How about we look at some numbers?
You have an LED you'd like to light, and a capacitor you need to charge to collect the energy for your LED.
Assuming a red LED, you will need about 1.8V to make it light up. To do that, you have to charge the capacitor to 1.8V. A capacitor charged to a specified voltage holds a specific amount of energy.
This calculator will figure energy given capacitance and charged voltage.
For 100µF charged to 1.8V, that comes to 0.000162000 joules of energy. 1 joule is 1 watt for one second. If I divide joules by power, I get time. That will tell me how long it would take to charge the capacitor to the given energy level.
So, how much power can we get?

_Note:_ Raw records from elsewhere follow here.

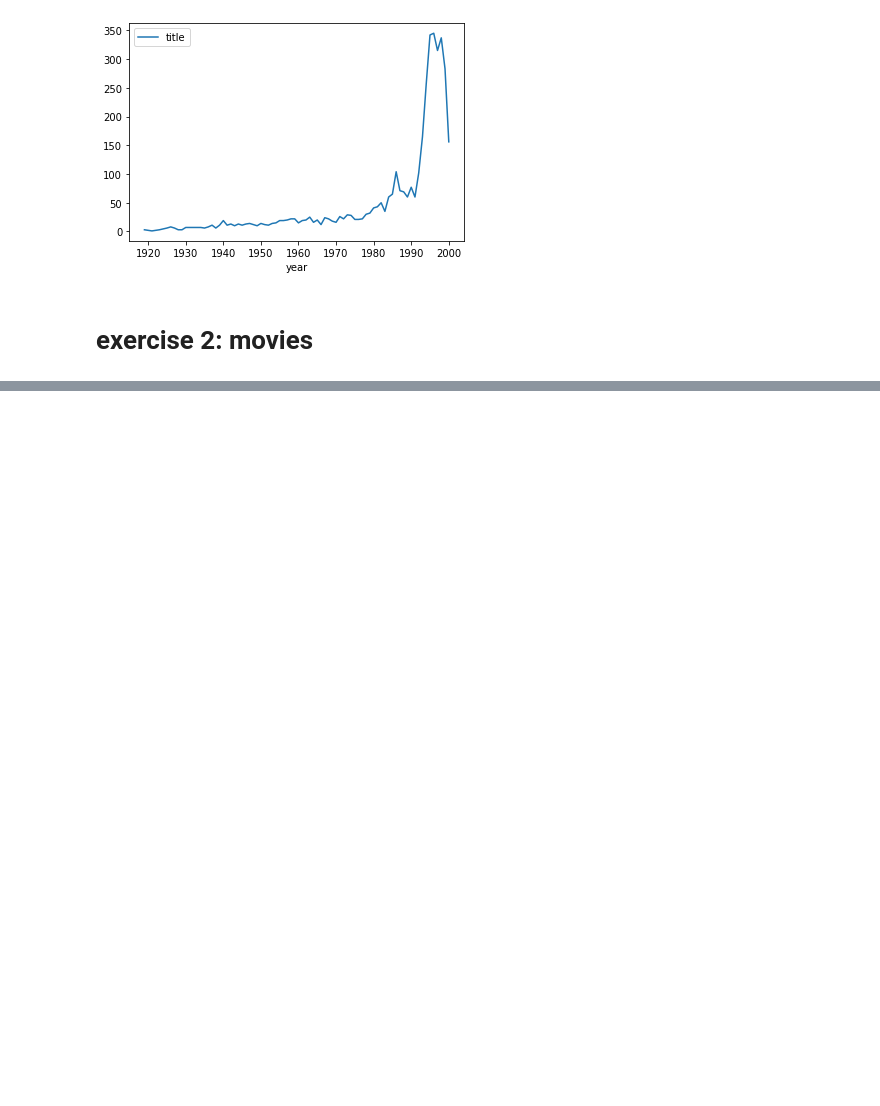
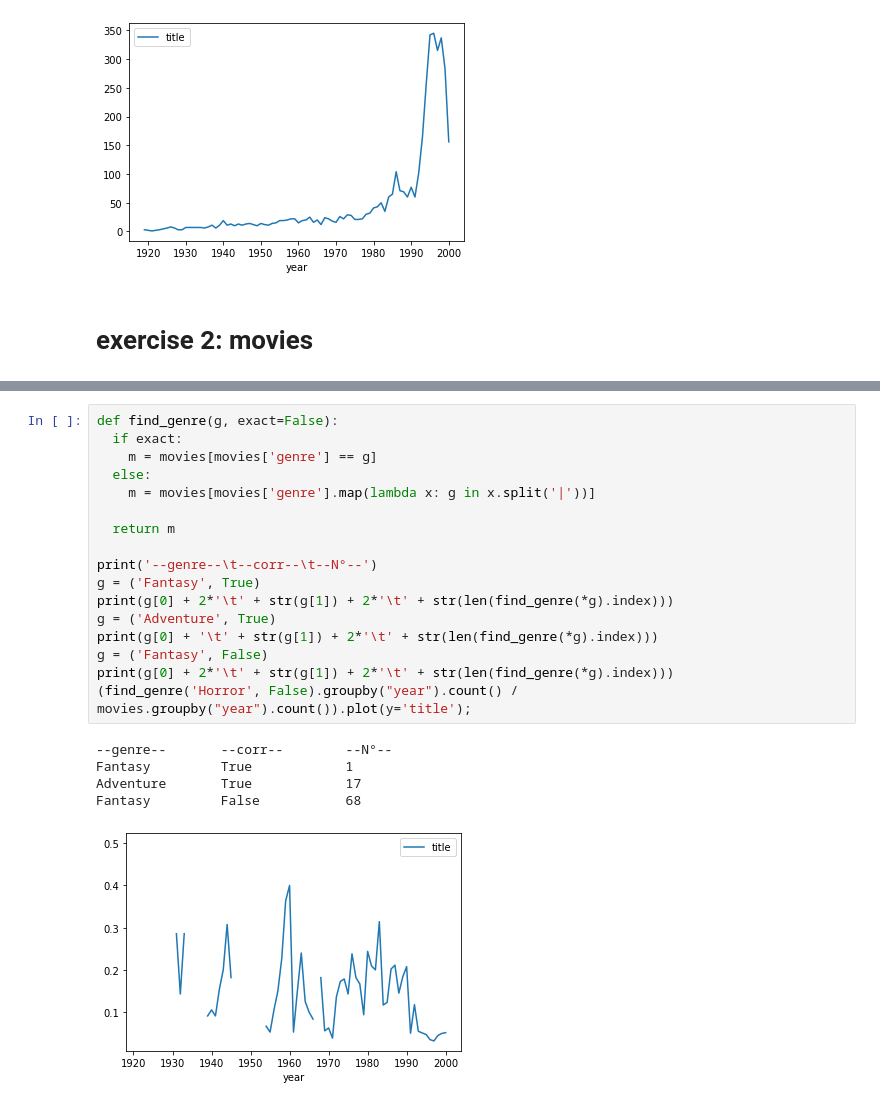
Before and after one commit to TheFox9711/MLPNS_LVolpi, a Jupyter notebook: MLPNS23_bootcamp.ipynb, the cells around one changed output, grey strips where cells are left out. Cells and saved outputs as stored; diff of their text form; blank space fills up the shorter version.

```diff
--- a/MLPNS23_bootcamp.ipynb
+++ b/MLPNS23_bootcamp.ipynb
@@ -396,3 +386,26 @@ print('Fantasy:\t' + str(genre_atleast('Fantasy')))
 Fantasy:        1
 Adventure:      17
 Fantasy:        68
+# %%
+def find_genre(g, exact=False):
+  if exact:
+    m = movies[movies['genre'] == g]
+  else:
+    m = movies[movies['genre'].map(lambda x: g in x.split('|'))]
+
+  return m
+
+print('--genre--\t--corr--\t--N°--')
+g = ('Fantasy', True)
+print(g[0] + 2*'\t' + str(g[1]) + 2*'\t' + str(len(find_genre(*g).index)))
+g = ('Adventure', True)
+print(g[0] + '\t' + str(g[1]) + 2*'\t' + str(len(find_genre(*g).index)))
+g = ('Fantasy', False)
+print(g[0] + 2*'\t' + str(g[1]) + 2*'\t' + str(len(find_genre(*g).index)))
+(find_genre('Horror', False).groupby("year").count() / movies.groupby("year").count()).plot(y='title');
+# %% [output]
+--genre--       --corr--        --N°--
+Fantasy         True            1
+Adventure       True            17
+Fantasy         False           68
+[figure, added]
```
Also changed, not shown: parts of 40 cells of this notebook.
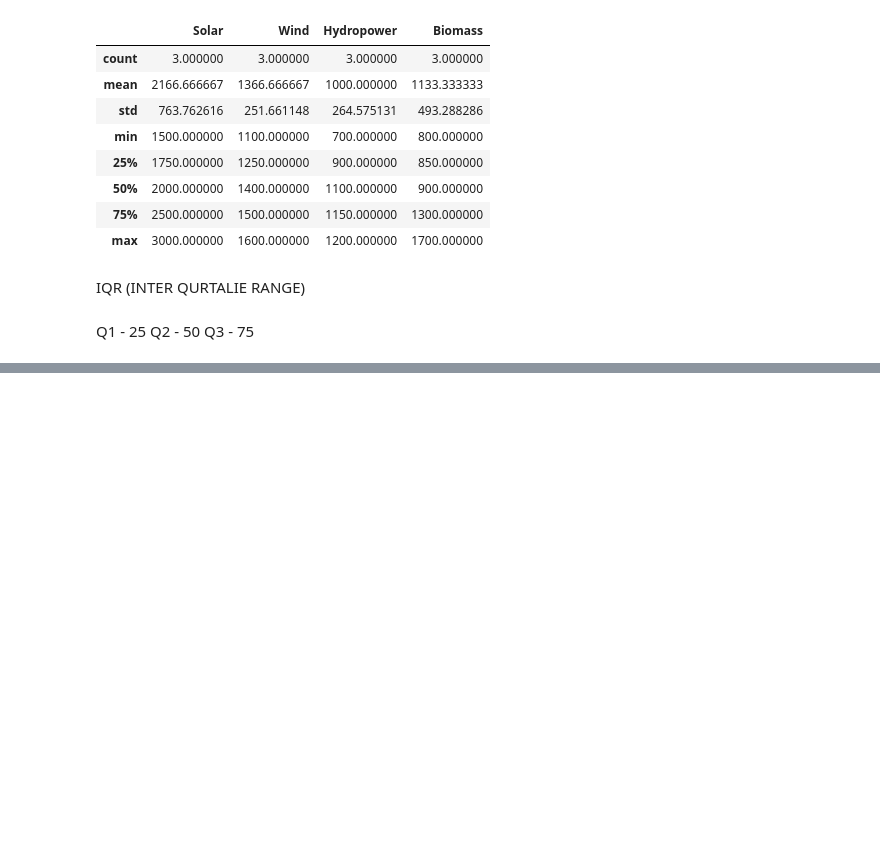
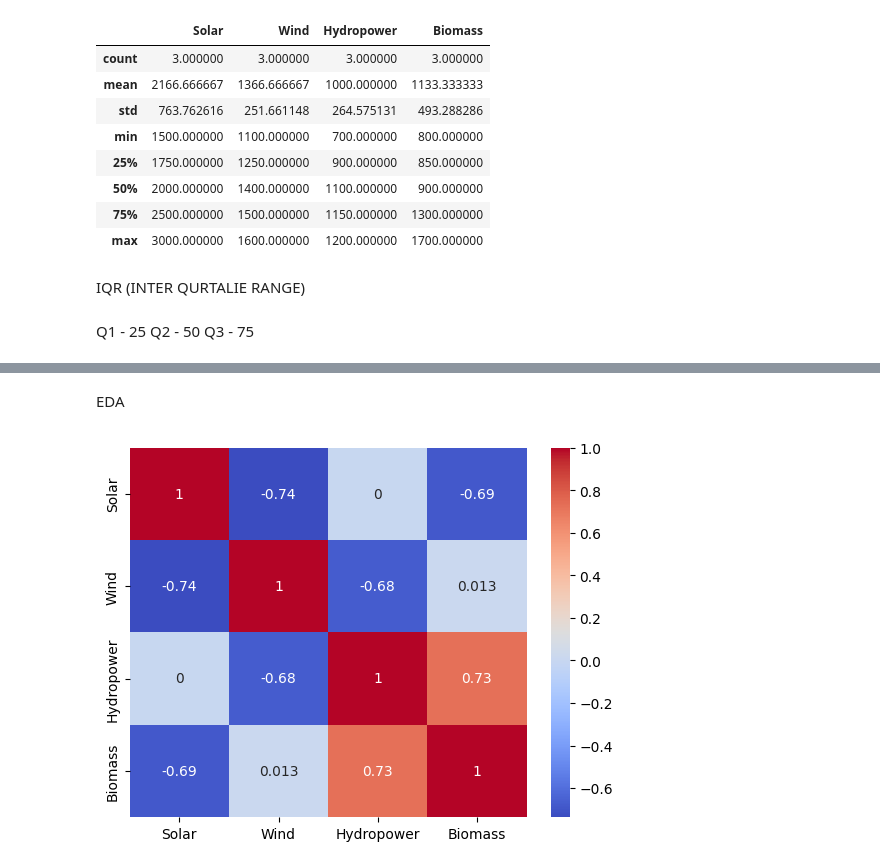
Before and after one commit to tanmay023/GREEN-SKILL-AND-AI, a Jupyter notebook: day4_shell_india.ipynb, the cells around one changed output, grey strips where cells are left out. Saved outputs shown, nothing was run; the diff lists cells and outputs as text; code cells hidden in the pictures; blank space fills up the shorter version.

```diff
--- a/day4_shell_india.ipynb
+++ b/day4_shell_india.ipynb
@@ -121,0 +171,8 @@ Q3 - 75
+# %% [markdown]
+EDA
+# %%
+correlation_matrix = df.corr()
+sns.heatmap(correlation_matrix,annot=True,cmap='coolwarm')
+plt.show()
+# %% [output]
+[figure, added]
```
Also changed, not shown: parts of 9 cells of this notebook.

This calculator applies the Friis formula to calculate received power given a few paramters. It needs the gain of the antennas, the transmit power, the frequency, and the distance between antennas.
I'll assume simple dipole antennas with no gain, 5 watts transmit power, 2.4GHz as the transmit frequency, and 1 meter as the distance.
That says I'll receive 0.00049455 watts.
Dividing the energy by the power, I find it will take about 0.33 seconds of transmit time to charge the capacitor to the point where the LED will begin to light up.
Once it lights up, you can assume all the received power will go into the LED. That assumption probably isn't valid, but it will give you an upper number on how much power you get for your LED.
Power is voltage multiplied by current. We have a power level and a voltage, so we can figure the current. That's 0.00049455 watts divide by 1.8 volts. Gives a current of 0.28 milliamperes.
The LED datasheet you linked to has a current to luminosity chart. It says that the LED will be about 1/10 as bright at 0.3mA as it would be at its rated 2mA. That's 4 millicandela at the rated 2mA, so 0.4 millicandela.
That's all fine and good. You can receive enough power to light an LED that way.
However, I've left out a lot of things and simplified a lot of other things.
That 0.33 Seconds until the capacitor is full? It's going to take much longer. Modern devices don't transmit full time. It's all short bursts and pauses. It will take pretty good while for it all to add up to that 0.33 seconds.
The 5 watts? Ain't happening. WiFi or smartphones rarely transmit at full power, and never at 5 watts - 5 watts is far above the legal limits for consumer devices in those frequency bands.
I completely ignored losses in everything I calculated. Everything is assumed to be perfect. In reality, the harvester chip will lose energy. The capacitor will leak current, etc.
It would be a fun project just to see how well it actually does function.
Had look at the datasheet for the harvester IC. It says it work from -13dBm to +20dBm. That's about 1 watt at 1.5 meters for -13dBm or 5 watts at 0.1 meter for +20dBm.